Donald Miller isn't the first person to talk about our lives as narrative but something about this book really shifted something in me and the way I was drifting through life on autopilot. I read it practically in one sitting on one of our getaways to San Antonio and promised myself that I would reread it right away, then loaned it to someone and then forgot who (so if you have my book, please tell me!)
My own story couldn't be more different than Miller's in most ways but I'm completely in sync with his realization that we each write the stories with our lives and we get to decide much of how the story goes, what kind of story it is, and whether it is interesting or boring, character-driven or plot-driven, beautiful or a waste of space. The challenge to write a better story has stayed with me.
I also want to include Richard Stearns' book A Hole in our Gospel in this category. Though not technically a memoir, the best parts of the book are the chapters in which Stearns becomes painfully aware of the tragedy of global poverty and decides to radically change his life in order to be part of the solution. (Stearns is the new-ish CEO of World Vision.) The stories made even this cynical do-gooder cry and some of them are unforgettable. I'm hoping that a group of us will show up to study this book together at church this year.
You already know that I was captivated by Jen Hatmaker's books this year, especially 7 and Interrupted. I've written about them already here on the blog. I have never finished a year with more books that I want to RE-read as I have this year and these are both on the list.
For the first time, I'm giving an award for a poetry book. It wasn't a hard decision, since I only read one poetry book this year, but the award goes to . . . drumroll, please, The Gift by Hafiz, the 14th century Sufi master.
Here are a couple of my favorites:
The small man
Builds cages for everyone
While the sage,
Who has to duck his head
When the moon is low,
Keeps dropping keys all night long
Covers Her Face With Both Hands
Becomes the house we live in.
Who will want to sleep in your bed
If the roof leaks
Look what happens when the tongue
Cannot say to kindness,
"I will be your slave."
Covers her face with both hands
And can't bear
You wouldn't mind if I posted a few more of these from time to time, would you?
And now, last but not least, the professional books I read this year that made an impact.
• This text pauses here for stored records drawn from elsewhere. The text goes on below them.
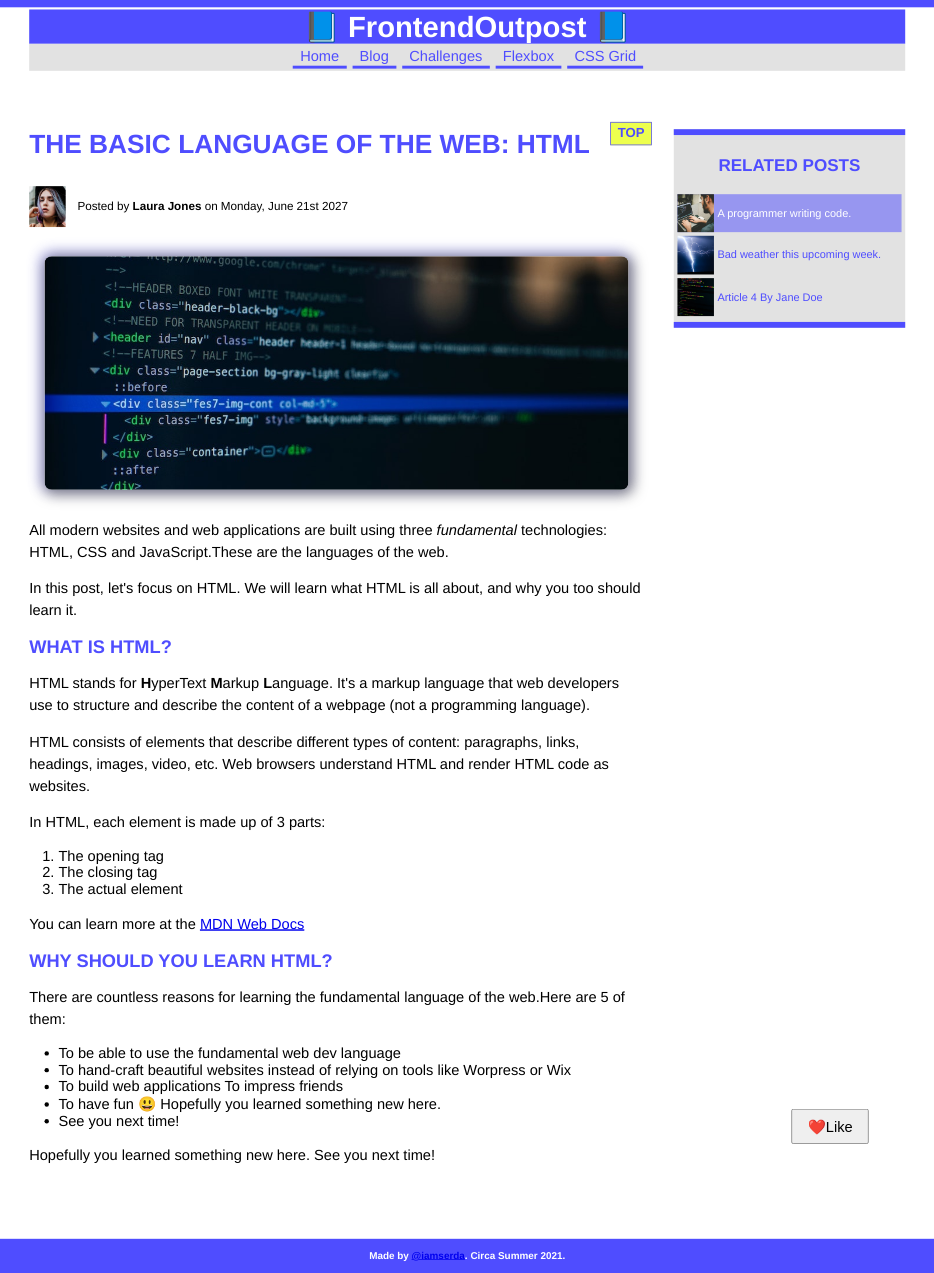
Repository: iamserda/html-css-course
Page: starter/02-HTML-Fundamentals/index.html
The author's editor kept a copy of each file at every save. The page is drawn from the files as they stood at one save, then again after the next save.
The browser window is 1280 px wide. The pictures show the whole page, at 73% of full size.
The pointer rests on the first visible `.related`.

Above is the page before, as saved 2021-07-18 17:28:35.

### starter/02-HTML-Fundamentals/index.html
<!DOCTYPE html>
<html lang="en">

<head>
    <meta charset="UTF-8" />
    <meta http-equiv="X-UA-Compatible" content="IE=edge" />
    <meta name="viewport" content="width=device-width, initial-scale=1.0" />
    <title>HTML Fundamentals by Laura Jones</title>
    <link href="index.css" rel="stylesheet" />
</head>

<body class="container-col">
    <header>
        <h1 class="brandname">📘 FrontendOutpost 📘</h1>
        <nav>
            <ul>
                <li><a href="index.html">Home</a></li>
                <li><a href="blog/">Blog</a></li>
                <li><a href="challenges/">Challenges</a></li>
                <li><a href="https://css-tricks.com/snippets/css/a-guide-to-flexbox/" target="_blank">Flexbox</a></li>
                <li><a href="https://css-tricks.com/snippets/css/complete-guide-grid/" target="_blank">CSS Grid</a></li>
            </ul>
        </nav>
    </header>
    <main class="container-row">
        <section>
            <article>
                <header class="article-meta">
                    <h1 class="post-title">The Basic Language of the Web: HTML</h1>
                    <div class="author">
                        <img class="author-pic" src="img/laura-jones.jpg" alt="photo of author laura jones" />
                        <p>Posted by <strong>Laura Jones</strong> on Monday, June 21st 2027</p>
                    </div>
                </header>
                <div class="article-content">
                    <img class="post-image" src="img/post-img.jpg" alt="displaying html code." />
                    <p> All modern websites and web applications are built using three
                        <em>fundamental</em> technologies: HTML, CSS and JavaScript.These are the languages of the web.
                    </p>
                    <p>
                        In this post, let's focus on HTML. We will learn what HTML is all about, and why you too should
                        learn it.
                    </p>

                    <h2>What is HTML?</h2>

                    <p>
                        HTML stands for <b>H</b>yperText <b>M</b>arkup <b>L</b>anguage. It's a markup language that web
                        developers use to structure and describe the content of a webpage (not a programming language).
                    </p>

                    <p>
                        HTML consists of elements that describe different types of content: paragraphs, links, headings,
                        images, video, etc. Web browsers understand HTML and render HTML code as websites.
                    </p>

                    <p>In HTML, each element is made up of 3 parts:</p>
                    <ol>
                        <li>The opening tag</li>
                        <li>The closing tag</li>
                        <li>The actual element</li>
                    </ol>
                    <p>
                        You can learn more at the
                        <a href="https://developer.mozilla.org/en-US/" target="_blank">MDN Web Docs</a>
                    </p>
                    <h2>Why should you learn HTML?</h2>
                    <p>There are countless reasons for learning the fundamental language of the web.Here are 5 of them:
                    </p>
                    <ul>
                        <li>To be able to use the fundamental web dev language</li>
                        <li>To hand-craft beautiful websites instead of relying on tools like Worpress or Wix</li>
                        <li>To build web applications To impress friends</li>
                        <li>To have fun 😃 Hopefully you learned something new here.</li>
                        <li>See you next time!</li>
                    </ul>
                    <p>Hopefully you learned something new here. See you next time!</p>
                </div>
            </article>
        </section>
        <aside class="container-col">
            <h3>Related Posts</h3>
            <div class="related">
                <a href="#">
                    <img src="img/related-1.jpg" alt="a programmer writing code." />
                    <p>A programmer writing code.</p>
                </a>
            </div>
            <div class="related ">
                <a class="container-row" href="#article3">
                    <img src="img/related-2.jpg" alt="Lightning on dark blue sky!" />
                    <p>Bad weather this upcoming week.</p>
                </a>
            </div>
            <div class="related container-row">
                <a href="#article4">
                    <img src="img/related-3.jpg" alt="a programmer writing code." />
                    <p>Article 4 By Jane Doe</p>
                </a>
            </div>
        </aside>
        <button class="like-button">❤️Like</button>
    </main>
    <footer>
        <p>Made by <a href="https://twitter.com/iamserda">@iamserda</a>. Circa Summer 2021.</p>
    </footer>
</body>

</html>

### starter/02-HTML-Fundamentals/index.css
* {
    box-sizing: border-box;
}

html {
    font-size: 16px;
    min-height: 100vh;
}

html,
body {
    margin: 0;
    padding: 0;
    height: 100%;
}

body {
    font-family: Helvetica, Arial, sans-serif;
    font-size: 1.25rem;
}

body>header {
    border-top: 10px solid rgb(79, 77, 255);
    padding-top: 0.125em;
}

main {
    margin-top: 4em;
    min-width: 540px;
    max-width: 1200px;
    margin-bottom: 4em;
    position: relative;
    /* border: 1px solid rgb(79, 77, 255); */
}



h1,
h2,
h3,
h4,
h5,
h6 {
    color: rgb(79, 77, 255);
    text-transform: uppercase;
}

h2 {
    font-size: 1.25em;
}

main,
.brandname,
nav {
    width: 100%;
    max-width: 1200px;
    margin-left: auto;
    margin-right: auto;
}

.brandname,
nav {
    margin-top: 0;
    margin-bottom: 0;
}

.brandname {
    font-size: 2.5rem;
    text-transform: capitalize;
    text-align: center;
    color: white;
    background-color: rgb(79, 77, 255);
}

p {
    line-height: 1.5;
}

nav {
    margin-top: 0;
    background-color: rgb(226, 226, 226);
}

nav ul {
    padding: 0.125em;
    margin: 0 auto;
    width: fit-content;

}

nav li {
    list-style: none;
    border-bottom: 4px solid rgb(79, 77, 255);
    padding: 0.125em 0.5em;
    margin-left: 0.125em;
    display: inline-block;
    color: rgb(79, 77, 255);
}

nav a {
    display: block;
    text-decoration: none;
    color: inherit;
    width: 100%;
    height: auto;
}

nav li:hover {
    background-color: rgb(79, 77, 255);
    border-bottom: 4px solid white;
    color: white;
}

nav li:hover a {
    color: white;
}

main section {
    width: 80%;
    margin-right: 2em;
}

aside {
    width: 30%;
    max-width: 500px;
    margin-right: auto;
    background-color: rgb(226, 226, 226);
    padding: 0.25em;
    height: fit-content;
    border-top: 8px solid rgb(79, 77, 255);
    border-bottom: 8px solid rgb(79, 77, 255);
}

aside h3 {
    text-align: center;
}

footer {
    background-color: rgb(79, 77, 255);
    margin-top: auto;
}

footer p {
    font-size: 0.85rem;
    color: white;
    text-align: center;
    max-width: 500px;
    margin-left: auto;
    margin-right: auto;
    font-weight: bold;
}

/* Layout */
.container-row {
    display: flex;
    flex-flow: row nowrap;
}

.container-col {
    display: flex;
    flex-flow: column nowrap;
}

.article-meta {
    margin-bottom: 1em;
}

.author {
    display: flex;
    flex-flow: row nowrap;
    width: 100%;
    justify-content: flex-start;
    font-size: 1rem;
}

.related {
    width: 100%;
    margin: 0.125em auto;

}

.related:hover {
    background-color: rgba(79, 77, 255, 0.5)
}

.related a {
    display: flex;
    width: 100%;
    text-decoration: none;
    color: rgb(79, 77, 255);
}

.related:hover a {
    color: white;
}

.related img {
    max-width: 50px;
    height: auto;
    margin-right: 0.25em;
}

.related p {
    display: inline;
    font-size: 0.75em;
}

.post-title {
    color: rgb(79, 77, 255);
    text-align: left;
    font-size: 2.25rem;
    margin-top: 0;
    position: relative;
}

.post-title::after {
    content: "TOP";
    font-size: 1.125rem;
    background-color: rgb(237, 255, 78);
    padding: 0.25em 0.5em;
    position: absolute;
    top: -10px;
    right: -10px;
    border: 1px solid rgb(79, 77, 255);
}

.post-image {
    display: block;
    width: 100%;
    max-width: 800px;
    min-width: 400px;
    height: auto;
    box-shadow: 0 0 18px 2px rgba(0, 0, 0, 0.5);
    box-shadow: 3px 3px 18px 4px rgba(26, 26, 26, 0.507),
        -3px -3px 18px 4px rgb(79, 77, 255, 0.295);
    border-radius: 10px;
    margin: 2em auto;
    object-fit: cover;
}

.author-pic {
    width: 100%;
    max-width: 50px;
    margin-right: 1em;
}

button.like-button {
    position: absolute;
    bottom: 50px;
    right: 50px;
    padding: 0.5em 1em;
    font-size: 1.25rem;
}

After the next save:
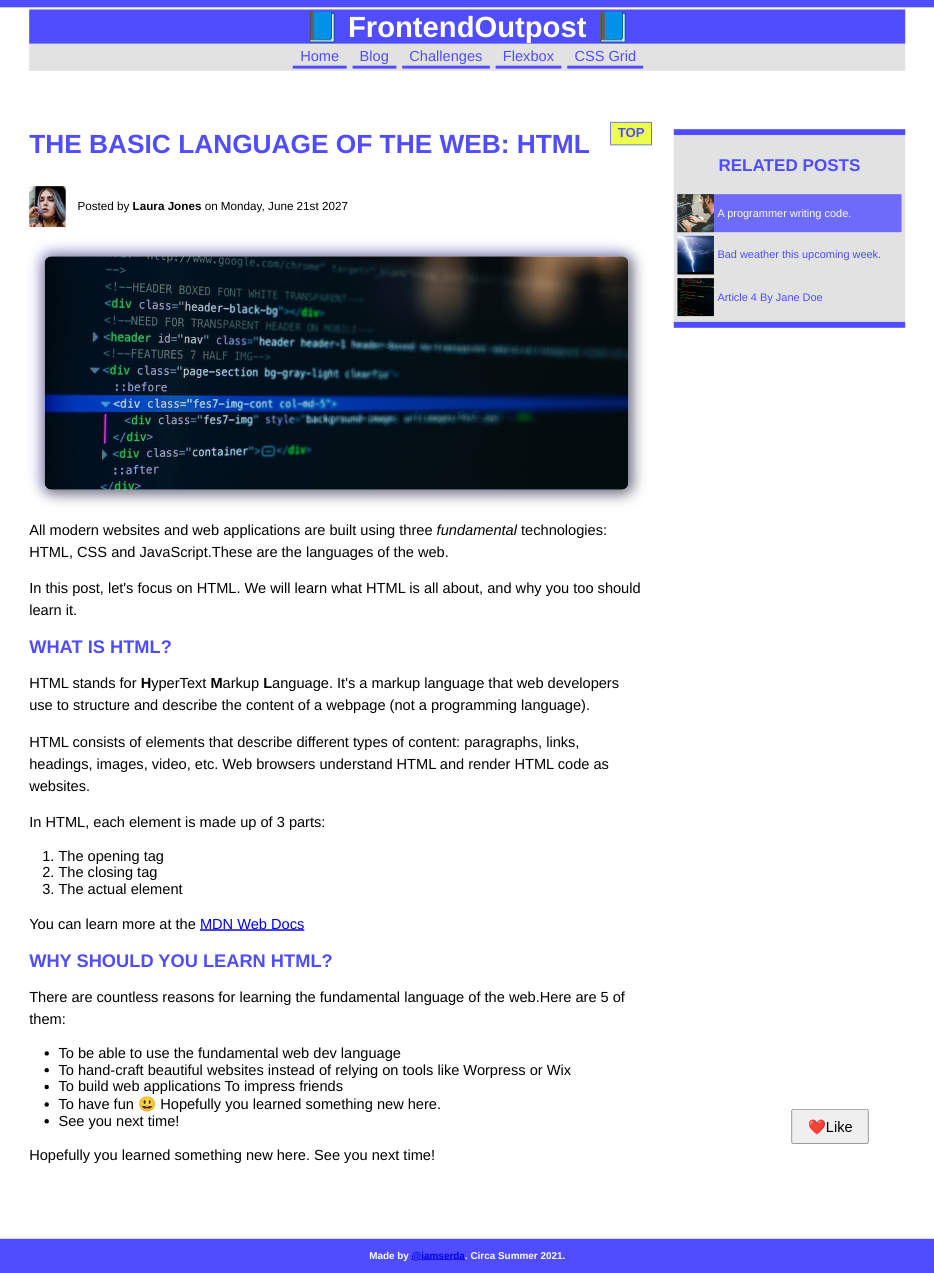
Saved 25 s later.
--- a/starter/02-HTML-Fundamentals/index.css
+++ b/starter/02-HTML-Fundamentals/index.css
@@ -180,7 +180,7 @@ footer p {
 }
 
 .related:hover {
-    background-color: rgba(79, 77, 255, 0.5)
+    background-color: rgba(80, 77, 255, 0.795)
 }
 
 .related a {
I know that most of you who read this aren't interested in this part, but some are, so here goes:
I actually read 4 or 5 of Ronald Richardson's books this year and could nominate any of them as a favorite but the one that I keep going back to, still on my desk, unshelved, is Couples in Conflict.
Richardson brings a family systems approach to all aspects of ministry; in this case, he addresses the work we do with couples. While even experienced marriage counselors could easily be challenged by the approach he describes, the book is readable and easy to understand and is a great reminder that couples work is less about telling couples what to do and more about forming a therapeutic triangle and then managing that triangle well. This is especially helpful since forming the triangle is inevitable and I was really appalled at the realization that I sometimes do not manage it well and when I do, it can be in spite of my best efforts, not because of them.
His other books are also really helpful for counselors and really committed pastors. This year I read Becoming a Healthier Pastor: Family Systems and the Pastor's Own Family, Polarization and the Healthier Church: Applying Bowen Family Systems Theory to Conflict and Change in Society and Congregational Life, and one anyone could enjoy and benefit from: Family Ties That Bind: A Self-help Guide to Change through Family of Origin Therapy.
One really brilliant thing I did this year was to find a counseling supervisor to work with. He recommended the book Depth Oriented Brief Therapy.
Oh, man, I. Love. This. Book. I'm still not proficient at this way of thinking and doing therapy and I'm planning to do some continuing ed on it this year but the techniques he offers have already been helpful not only to my clients but to me in some of my own personal work.
So, that's it. You're welcome to browse the list of books on the sidebar of this page to see what else I read this year. I'll take the list down in a couple of days and start over. Just because it didn't get an award doesn't mean it wasn't a good book (although not all were). Right this minute, there are 51 books sitting beside my desk in a stack, waiting to be read in 2013 and obviously that's not going to happen. I'm going to sign off here and start culling through that stack and find a good home for about half of them.
So . . . and I mean this . . . what have you read this year that I should read? And what are you planning to read in 2013?